Constant beach damage is our own version of ‘Groundhog Day’
Re “Hit the beach? It’s already been done” (Page A1, May 23): Are we entering our own Massachusetts version of “Groundhog Day”? Given our current and future climate changes, how much are the Commonwealth of Massachusetts and coastal towns going to spend fixing winter storm damage and potential hurricane damage to continually rebuild beach and coastlines? Our roads are full of potholes, our bridges are falling down, our school buildings are crumbling, just to name a few of the state’s infrastructure needs. Before we spend another dollar repairing beaches, tidal areas, docks, piers, and other coastal projects to be washed away again and again, let’s come up with long-term solutions, even if it means abandoning the current coast and moving inland.
Half measures against climate change are like so many grains of sand
Re “Hit the beach? It’s already been done”: The onslaught of stories about climate change in one form or another reported in the Globe over the past year has been almost as relentless and voluminous as the events driving them. This trend of climate events is accelerating and will not abate as much as we might wishfully think. The relatively benign ebb and flow cycles of nature that we have been used to are on a forced upward spiral. The changes will only yield when we cease polluting the atmosphere of our only home with the CO2 wastes of our activities.
Last month the average parts per million of atmospheric CO2 concentration passed 410 for the first time in many millions of years. As Mary Robinson editorialized earlier last week (“How Massachusetts can blaze a trail for climate action,” Opinion, May 22), we have an opportunity to lead in ending this reckless pursuit of life-threatening danger. We must start with a fee on carbon emissions and then devote our scarce resources toward mitigating what will be the ruinous effects of a rapidly warming planet. There is no time to lose and certainly nothing to be gained with useless measures such as replenishing beaches with dredged sand.
Clean energy is an engine for economic growth — let’s rev it
Thinking out of the box when it comes to climate resiliency and transitioning to a clean energy economy is imperative. Massachusetts already does this well. Mary Robinson (“How Massachusetts can blaze a trail for climate action”) gives well-deserved praise to the success of the Regional Greenhouse Gas Initiative reducing emissions, but we would be remiss not to mention that this compact generated $4 billion in economic activity to the region since 2009.
Policy makers have a wealth of options for investing in measures that will curb carbon emissions, mitigating the effects of a warming planet and creating economic growth. The Renewable Portfolio Standard is one proven tool, allowing the state to reduce reliance on fossil fuels, lower emissions, and diversify the energy portfolio. Reports show that increasing the standard this legislative session could produce an additional 37,000 jobs and reduce energy costs in the region by up to $2.1 billion.

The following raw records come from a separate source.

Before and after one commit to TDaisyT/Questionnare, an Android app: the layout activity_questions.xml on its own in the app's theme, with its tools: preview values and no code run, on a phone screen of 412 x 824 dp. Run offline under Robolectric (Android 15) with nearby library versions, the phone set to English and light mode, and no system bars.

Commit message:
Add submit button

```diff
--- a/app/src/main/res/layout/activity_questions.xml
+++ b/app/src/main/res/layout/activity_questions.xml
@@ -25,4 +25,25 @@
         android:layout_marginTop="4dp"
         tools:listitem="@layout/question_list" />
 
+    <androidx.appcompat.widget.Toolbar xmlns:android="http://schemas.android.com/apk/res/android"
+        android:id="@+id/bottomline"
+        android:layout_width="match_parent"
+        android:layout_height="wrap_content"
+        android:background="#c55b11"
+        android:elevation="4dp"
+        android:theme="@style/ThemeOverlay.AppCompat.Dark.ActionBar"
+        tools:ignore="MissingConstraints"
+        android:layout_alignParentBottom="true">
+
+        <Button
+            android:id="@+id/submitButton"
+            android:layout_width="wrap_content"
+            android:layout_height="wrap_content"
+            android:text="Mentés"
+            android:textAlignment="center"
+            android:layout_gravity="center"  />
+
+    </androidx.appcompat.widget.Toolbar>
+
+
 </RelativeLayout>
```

Massachusetts pushed the envelope with the 2009 initiative, but we cannot rest on those laurels. It’s time to do it again with the Renewable Portfolio Standard and further commit the Commonwealth to a strategy of reducing greenhouse gas emissions while creating economic growth.